[User interface change data]
=====

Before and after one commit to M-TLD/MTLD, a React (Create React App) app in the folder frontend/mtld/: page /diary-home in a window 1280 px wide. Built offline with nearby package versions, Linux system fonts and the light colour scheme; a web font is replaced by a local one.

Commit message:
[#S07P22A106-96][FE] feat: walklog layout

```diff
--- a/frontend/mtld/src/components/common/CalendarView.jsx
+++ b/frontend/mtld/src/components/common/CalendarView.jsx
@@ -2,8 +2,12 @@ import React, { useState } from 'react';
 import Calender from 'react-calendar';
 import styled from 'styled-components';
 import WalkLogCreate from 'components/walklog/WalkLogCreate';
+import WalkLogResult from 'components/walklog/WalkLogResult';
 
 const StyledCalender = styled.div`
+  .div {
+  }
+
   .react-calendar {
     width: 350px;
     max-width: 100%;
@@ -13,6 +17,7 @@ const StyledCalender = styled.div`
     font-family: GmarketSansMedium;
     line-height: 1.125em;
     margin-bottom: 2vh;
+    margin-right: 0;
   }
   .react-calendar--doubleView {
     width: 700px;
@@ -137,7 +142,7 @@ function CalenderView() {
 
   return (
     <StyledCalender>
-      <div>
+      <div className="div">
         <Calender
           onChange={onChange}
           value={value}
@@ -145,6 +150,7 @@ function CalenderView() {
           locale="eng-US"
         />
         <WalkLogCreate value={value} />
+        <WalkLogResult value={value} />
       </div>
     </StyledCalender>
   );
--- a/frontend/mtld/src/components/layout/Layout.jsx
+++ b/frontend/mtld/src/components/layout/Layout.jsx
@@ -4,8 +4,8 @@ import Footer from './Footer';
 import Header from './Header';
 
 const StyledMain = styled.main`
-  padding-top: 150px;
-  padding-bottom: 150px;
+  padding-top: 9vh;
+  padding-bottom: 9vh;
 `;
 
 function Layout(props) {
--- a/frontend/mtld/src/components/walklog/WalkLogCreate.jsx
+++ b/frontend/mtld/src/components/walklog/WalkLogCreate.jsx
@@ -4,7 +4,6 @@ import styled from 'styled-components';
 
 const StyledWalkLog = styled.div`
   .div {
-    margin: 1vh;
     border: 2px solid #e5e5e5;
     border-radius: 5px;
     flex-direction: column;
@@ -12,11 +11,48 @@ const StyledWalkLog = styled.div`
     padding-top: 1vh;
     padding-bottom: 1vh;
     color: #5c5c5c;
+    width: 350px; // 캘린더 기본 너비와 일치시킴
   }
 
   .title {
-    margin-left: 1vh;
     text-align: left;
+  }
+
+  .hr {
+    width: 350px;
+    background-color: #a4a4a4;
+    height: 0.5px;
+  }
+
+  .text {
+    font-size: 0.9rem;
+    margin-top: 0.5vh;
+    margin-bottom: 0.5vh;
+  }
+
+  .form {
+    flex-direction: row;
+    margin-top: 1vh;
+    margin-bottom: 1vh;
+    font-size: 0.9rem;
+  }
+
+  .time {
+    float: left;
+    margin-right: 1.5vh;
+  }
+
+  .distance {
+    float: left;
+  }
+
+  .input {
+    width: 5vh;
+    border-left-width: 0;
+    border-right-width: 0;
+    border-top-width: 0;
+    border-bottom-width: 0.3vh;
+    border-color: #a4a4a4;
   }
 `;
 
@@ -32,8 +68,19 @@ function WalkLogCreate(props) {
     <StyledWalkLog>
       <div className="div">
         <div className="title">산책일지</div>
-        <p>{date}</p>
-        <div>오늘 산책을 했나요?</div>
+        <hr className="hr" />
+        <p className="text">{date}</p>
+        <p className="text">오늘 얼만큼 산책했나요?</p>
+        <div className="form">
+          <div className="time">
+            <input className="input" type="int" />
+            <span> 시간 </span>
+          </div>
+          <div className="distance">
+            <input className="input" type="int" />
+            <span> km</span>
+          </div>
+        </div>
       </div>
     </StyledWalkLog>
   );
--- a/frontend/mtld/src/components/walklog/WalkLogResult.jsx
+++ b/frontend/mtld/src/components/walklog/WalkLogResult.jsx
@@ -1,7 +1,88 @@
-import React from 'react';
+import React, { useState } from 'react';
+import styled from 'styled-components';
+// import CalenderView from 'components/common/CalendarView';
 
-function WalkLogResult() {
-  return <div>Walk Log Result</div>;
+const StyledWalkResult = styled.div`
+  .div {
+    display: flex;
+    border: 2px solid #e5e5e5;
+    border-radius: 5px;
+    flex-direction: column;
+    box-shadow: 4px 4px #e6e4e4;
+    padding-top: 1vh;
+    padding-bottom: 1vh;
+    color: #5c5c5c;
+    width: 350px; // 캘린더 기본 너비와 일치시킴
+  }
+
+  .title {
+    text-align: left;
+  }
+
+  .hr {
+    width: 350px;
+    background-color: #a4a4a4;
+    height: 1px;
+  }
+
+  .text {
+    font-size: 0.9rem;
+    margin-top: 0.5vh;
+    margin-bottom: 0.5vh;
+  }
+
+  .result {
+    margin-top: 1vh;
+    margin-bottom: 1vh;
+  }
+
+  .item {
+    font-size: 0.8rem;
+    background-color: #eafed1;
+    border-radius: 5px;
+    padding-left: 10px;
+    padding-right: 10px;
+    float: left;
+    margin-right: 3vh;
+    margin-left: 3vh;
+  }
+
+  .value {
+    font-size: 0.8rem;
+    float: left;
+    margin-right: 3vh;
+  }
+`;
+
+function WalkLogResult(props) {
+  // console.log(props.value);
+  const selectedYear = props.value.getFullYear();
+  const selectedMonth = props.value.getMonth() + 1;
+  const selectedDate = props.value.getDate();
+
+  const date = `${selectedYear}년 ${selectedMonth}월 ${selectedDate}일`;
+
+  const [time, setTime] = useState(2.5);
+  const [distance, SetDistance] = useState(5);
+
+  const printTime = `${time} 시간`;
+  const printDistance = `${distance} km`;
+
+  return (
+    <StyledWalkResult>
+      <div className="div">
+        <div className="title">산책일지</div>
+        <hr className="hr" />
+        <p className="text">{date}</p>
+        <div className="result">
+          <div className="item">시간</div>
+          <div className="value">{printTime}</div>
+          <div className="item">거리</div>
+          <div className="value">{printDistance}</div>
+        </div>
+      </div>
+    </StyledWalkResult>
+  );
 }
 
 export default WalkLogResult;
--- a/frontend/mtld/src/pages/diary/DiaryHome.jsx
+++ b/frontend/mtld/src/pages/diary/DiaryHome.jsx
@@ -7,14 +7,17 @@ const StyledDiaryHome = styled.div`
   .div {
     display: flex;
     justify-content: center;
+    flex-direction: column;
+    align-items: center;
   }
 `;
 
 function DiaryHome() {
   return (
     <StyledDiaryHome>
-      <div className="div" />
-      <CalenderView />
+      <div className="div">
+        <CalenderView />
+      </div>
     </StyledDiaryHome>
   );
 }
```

=====

▶ **Instructions for the task**:
Throughout the records, the word "frontend" shows up on certain lines. Report how many lines, with only the number.

▶ **Output of the exercise**:
11